I have a confession: I’m utterly, entirely, 100% addicted to my BlackBerry. Actually, addicted may be an understatement. I’m addicted to peanut butter, love, and writing. But that doesn’t mean I’m sitting clenched to a jar of peanut butter all day long, fantasizing about love with a pen in my hand. No, that’s not how it works. But with my BlackBerry it’s a complete different story. I’m literally with it day in and day out that you’d think it’s like my child or something. I’m one of *those girls* who texts someone something sassy (or bold, or daring, or just plain stupid) then puts my phone on silent and checks back every minute to see if I got a response. I’m one of *those girls* who freaks out if I forget my phone at home, like it’s going to be the end of the world and Rachel can simply not go on without it. Really, I left the magical, ever-so-worthy Blackberry at home once and had a pitty party the entire cab ride to the bar. Turns out, no missed calls when I got home anyway! I’m one of *those girls* who tweets all day long from the phone, who can email with my fingers faster than many people can type (on a real computer) and who googles…everything.
But the BlackBerry is just the start of it. I usually don’t leave the house without my pink Mac (yes, it’s pink), even though I’d probably get in trouble if I left the house without it ’cause, um, my job kinda depends on it. I also BBM, text an unhealthy amount (drunk texts/playful texts/silly texts/ “I’m bored” texts/miss you texts, and Facebook stalk like it’s my job (but sometimes it really is…I do work in social media after all). So yes, I guess you can say I am just a tad addicted with technology. My mom once told me I was going to hurt my thumb (her excuse to make me stop texting) and in high school by dad dubbed my sister and I “finger talkers” for the unnecessary about of IMing we did. (Remember those days?)
Anyway, the truth of the matter is, I’m not the only one with this sort of addiction. Every where I go people are glued to their phones/their laptops/their gadgets. Take riding the T for example. People don’t even look up at each other anymore, and instead play “games” on their phones or pretend to be texting…or really are texting. It’s sick. And I’m one of them.
An old friend from high school (who I admire greatly for his AMAZING movie-making talent) reached out to me the other day about the matter through…dun dun dun…a Facebook message. I had told him a while back that if he ever had any advice for me on my writing/blogging/life journey to please shoot it over. And that he did. And I must admit what he said left quite the impression on me.
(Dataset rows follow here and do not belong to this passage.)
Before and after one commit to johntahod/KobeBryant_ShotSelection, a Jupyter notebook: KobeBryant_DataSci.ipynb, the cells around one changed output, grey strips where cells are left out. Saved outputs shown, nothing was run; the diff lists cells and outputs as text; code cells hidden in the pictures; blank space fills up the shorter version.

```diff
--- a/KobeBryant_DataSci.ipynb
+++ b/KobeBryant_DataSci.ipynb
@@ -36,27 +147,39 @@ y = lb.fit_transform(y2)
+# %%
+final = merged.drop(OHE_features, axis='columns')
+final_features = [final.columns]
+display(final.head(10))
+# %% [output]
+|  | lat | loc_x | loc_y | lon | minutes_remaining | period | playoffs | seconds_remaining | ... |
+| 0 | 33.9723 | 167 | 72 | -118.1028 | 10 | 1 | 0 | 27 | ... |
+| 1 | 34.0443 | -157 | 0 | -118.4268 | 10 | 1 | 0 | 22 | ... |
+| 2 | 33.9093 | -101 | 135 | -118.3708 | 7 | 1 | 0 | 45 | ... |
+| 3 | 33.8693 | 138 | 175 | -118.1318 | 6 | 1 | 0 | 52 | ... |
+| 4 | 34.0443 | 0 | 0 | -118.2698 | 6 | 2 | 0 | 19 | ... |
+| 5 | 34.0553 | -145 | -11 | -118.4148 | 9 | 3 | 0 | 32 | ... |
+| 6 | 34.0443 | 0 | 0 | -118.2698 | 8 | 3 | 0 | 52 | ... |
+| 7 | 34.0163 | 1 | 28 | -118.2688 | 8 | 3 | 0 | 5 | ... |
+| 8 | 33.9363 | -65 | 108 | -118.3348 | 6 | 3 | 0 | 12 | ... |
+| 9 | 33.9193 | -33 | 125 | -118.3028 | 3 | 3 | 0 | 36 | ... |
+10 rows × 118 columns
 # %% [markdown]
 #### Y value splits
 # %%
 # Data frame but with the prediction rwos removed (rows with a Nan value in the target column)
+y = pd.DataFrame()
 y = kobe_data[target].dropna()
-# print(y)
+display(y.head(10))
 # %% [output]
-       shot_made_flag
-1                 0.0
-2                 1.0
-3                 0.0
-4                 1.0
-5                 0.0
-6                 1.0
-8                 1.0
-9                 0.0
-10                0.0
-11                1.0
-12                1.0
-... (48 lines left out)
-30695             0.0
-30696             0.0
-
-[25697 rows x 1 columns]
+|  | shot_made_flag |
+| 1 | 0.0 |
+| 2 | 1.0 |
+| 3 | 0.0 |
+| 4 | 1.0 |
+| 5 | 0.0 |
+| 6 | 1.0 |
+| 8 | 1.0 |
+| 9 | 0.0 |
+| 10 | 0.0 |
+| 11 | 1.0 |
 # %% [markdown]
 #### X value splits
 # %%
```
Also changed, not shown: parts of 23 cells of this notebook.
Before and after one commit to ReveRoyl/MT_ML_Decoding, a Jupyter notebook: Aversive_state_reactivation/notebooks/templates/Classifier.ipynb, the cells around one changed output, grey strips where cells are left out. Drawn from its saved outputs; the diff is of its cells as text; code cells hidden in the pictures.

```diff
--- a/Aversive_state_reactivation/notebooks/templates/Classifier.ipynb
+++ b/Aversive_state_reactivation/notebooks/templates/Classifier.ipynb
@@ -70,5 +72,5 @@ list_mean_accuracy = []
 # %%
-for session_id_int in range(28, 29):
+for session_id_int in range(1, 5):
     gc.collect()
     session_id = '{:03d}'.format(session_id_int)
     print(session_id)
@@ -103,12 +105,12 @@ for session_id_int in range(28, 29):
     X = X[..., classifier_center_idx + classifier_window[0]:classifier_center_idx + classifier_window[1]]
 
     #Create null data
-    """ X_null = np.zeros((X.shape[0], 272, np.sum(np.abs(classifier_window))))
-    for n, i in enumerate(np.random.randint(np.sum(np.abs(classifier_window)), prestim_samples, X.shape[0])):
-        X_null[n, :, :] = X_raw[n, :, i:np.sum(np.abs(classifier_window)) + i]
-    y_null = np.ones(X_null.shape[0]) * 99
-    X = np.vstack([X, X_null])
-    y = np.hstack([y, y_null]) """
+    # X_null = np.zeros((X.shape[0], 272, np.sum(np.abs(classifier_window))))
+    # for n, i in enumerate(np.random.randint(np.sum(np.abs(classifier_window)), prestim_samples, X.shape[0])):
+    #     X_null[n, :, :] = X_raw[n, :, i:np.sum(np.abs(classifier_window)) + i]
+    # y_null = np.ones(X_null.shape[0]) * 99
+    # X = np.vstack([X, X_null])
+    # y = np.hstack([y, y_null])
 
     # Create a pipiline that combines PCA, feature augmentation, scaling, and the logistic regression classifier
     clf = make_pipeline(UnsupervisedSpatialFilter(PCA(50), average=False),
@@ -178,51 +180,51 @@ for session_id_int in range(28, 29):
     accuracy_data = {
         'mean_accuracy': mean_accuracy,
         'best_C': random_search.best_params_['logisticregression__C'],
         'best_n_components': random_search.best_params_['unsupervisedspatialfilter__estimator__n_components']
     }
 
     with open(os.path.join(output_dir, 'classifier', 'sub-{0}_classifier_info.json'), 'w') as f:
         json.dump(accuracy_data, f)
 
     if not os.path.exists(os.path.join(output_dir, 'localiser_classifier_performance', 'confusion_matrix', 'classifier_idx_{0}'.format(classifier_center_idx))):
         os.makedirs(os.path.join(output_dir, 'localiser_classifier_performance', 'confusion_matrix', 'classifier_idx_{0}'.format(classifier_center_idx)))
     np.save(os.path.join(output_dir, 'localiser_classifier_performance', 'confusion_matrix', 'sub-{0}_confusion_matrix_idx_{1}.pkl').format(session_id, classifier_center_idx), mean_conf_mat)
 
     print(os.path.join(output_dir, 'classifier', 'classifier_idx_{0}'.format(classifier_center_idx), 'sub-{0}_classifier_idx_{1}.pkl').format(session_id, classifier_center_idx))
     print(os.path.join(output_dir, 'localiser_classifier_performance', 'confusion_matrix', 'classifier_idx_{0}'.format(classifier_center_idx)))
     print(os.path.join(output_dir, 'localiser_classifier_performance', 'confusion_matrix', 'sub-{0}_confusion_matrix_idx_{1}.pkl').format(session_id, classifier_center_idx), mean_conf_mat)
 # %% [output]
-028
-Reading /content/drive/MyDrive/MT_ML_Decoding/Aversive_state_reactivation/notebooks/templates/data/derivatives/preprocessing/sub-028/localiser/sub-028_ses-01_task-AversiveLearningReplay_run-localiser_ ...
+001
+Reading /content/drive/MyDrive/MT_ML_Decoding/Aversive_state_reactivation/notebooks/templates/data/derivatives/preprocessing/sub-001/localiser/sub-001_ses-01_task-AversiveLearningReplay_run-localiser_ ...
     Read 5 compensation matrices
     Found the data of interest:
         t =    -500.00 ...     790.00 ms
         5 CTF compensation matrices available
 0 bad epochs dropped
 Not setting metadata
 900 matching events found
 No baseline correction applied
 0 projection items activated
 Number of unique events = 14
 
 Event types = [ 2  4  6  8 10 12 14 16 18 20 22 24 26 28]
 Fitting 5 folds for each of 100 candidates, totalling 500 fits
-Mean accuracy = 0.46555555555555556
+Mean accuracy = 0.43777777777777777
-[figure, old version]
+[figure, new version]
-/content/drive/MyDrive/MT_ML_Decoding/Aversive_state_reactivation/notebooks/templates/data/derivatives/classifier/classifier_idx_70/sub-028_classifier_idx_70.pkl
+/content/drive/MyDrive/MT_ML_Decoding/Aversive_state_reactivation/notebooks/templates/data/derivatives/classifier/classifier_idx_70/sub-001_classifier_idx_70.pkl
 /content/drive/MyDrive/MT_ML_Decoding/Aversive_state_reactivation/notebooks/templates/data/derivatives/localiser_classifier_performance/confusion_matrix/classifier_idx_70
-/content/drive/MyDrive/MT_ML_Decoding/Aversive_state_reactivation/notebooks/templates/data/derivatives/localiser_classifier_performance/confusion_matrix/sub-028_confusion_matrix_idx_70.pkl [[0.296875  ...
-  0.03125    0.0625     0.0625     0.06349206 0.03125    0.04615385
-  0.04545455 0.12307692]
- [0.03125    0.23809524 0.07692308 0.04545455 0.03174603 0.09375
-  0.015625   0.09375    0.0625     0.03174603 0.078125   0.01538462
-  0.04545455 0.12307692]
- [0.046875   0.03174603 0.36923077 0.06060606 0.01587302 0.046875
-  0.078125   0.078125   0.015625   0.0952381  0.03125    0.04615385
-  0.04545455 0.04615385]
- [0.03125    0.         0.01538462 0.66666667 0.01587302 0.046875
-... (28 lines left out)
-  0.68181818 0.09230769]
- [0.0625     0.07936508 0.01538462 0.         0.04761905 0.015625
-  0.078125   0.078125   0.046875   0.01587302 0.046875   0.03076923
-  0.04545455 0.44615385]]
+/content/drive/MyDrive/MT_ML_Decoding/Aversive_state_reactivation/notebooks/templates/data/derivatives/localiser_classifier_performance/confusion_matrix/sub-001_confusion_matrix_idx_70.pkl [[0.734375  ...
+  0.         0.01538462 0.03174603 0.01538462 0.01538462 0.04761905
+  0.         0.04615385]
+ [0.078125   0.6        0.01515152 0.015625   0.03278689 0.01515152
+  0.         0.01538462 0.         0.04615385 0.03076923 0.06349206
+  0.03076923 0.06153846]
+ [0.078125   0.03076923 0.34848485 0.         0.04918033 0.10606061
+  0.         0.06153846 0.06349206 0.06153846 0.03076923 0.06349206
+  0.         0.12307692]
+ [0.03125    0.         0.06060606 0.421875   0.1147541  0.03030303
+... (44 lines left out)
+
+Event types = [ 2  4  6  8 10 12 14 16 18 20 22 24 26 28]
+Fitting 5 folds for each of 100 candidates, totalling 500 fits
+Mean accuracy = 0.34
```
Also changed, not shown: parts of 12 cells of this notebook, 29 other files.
“ I started a Facebook group once for the hell of it to “unplug” and disconnect, sign off, and go out to the real world and live the analog, acoustic lifestyle. I think that’s important everyone once in a while. From putting down the cell phone to telling stories around a bon fire, life seems to have more meaning when it isn’t computed into 1′s and 0′s to be sent over a digital network where meaning is lost because the human element is missing.”
He then admitted that we’re all guilty of “digital acts,” but that every once in a while he tries to unplug and enjoy it. Unplug. The sound of it is refreshing in itself. Ahhh. Unplug. Me unplug? Sure, I’d love to! But how?
How do you unplug when your job/your social life/your every move is run by technology?
Well, my friend here gave a few examples including reading a book (hey, even if it’s just 30 minutes before bed), writing a book (something I myself am working on at the time, but I guess I could do it on *paper* every once and a while), or buying a disposable camera and forgetting all the pictures you’ve taken (I used to LOVE getting pictures developed because of this, but it’s sadly lost it’s excitement through the years).
Still torn on how to “unplug” throughout your daily life? Write a letter through snail mail to an old friend. Talk to a stranger in the coffee shop. Put your phone in your purse text time you take public transportation and *smile* at someone, or compliment someone’s shirt. Go to a museum and get lost in all the beautiful art. Go to a recital/a play/a performance. Turn off the TV. Put your favorite album on and just be. Cook homemade pizza with your roommate/your boyfriend/your sister/your husband. Savor every bite. Make muffins from scratch. Write a poem. Write in a diary. Go for a long walk or hike on a trail you’ve never traveled before. Go leaf collecting! Visit a farm and taste some homemade fresh apple cider. Go pumpkin picking! Join a book club/a sports club/ a single’s club. Make new friends (but keep the old). You get the point. And do all of this without your beloved BlackBerry/laptop/iPhone/iPod/i-whatever. Do it with just you.
I dare you to go ahead and unplug, even if it is is just for a day, a few hours, hell even a few minutes. Unplug yourself. It’s the healthy thing to do.
What do you do to “unplug” from a world that seems overdosed on technology?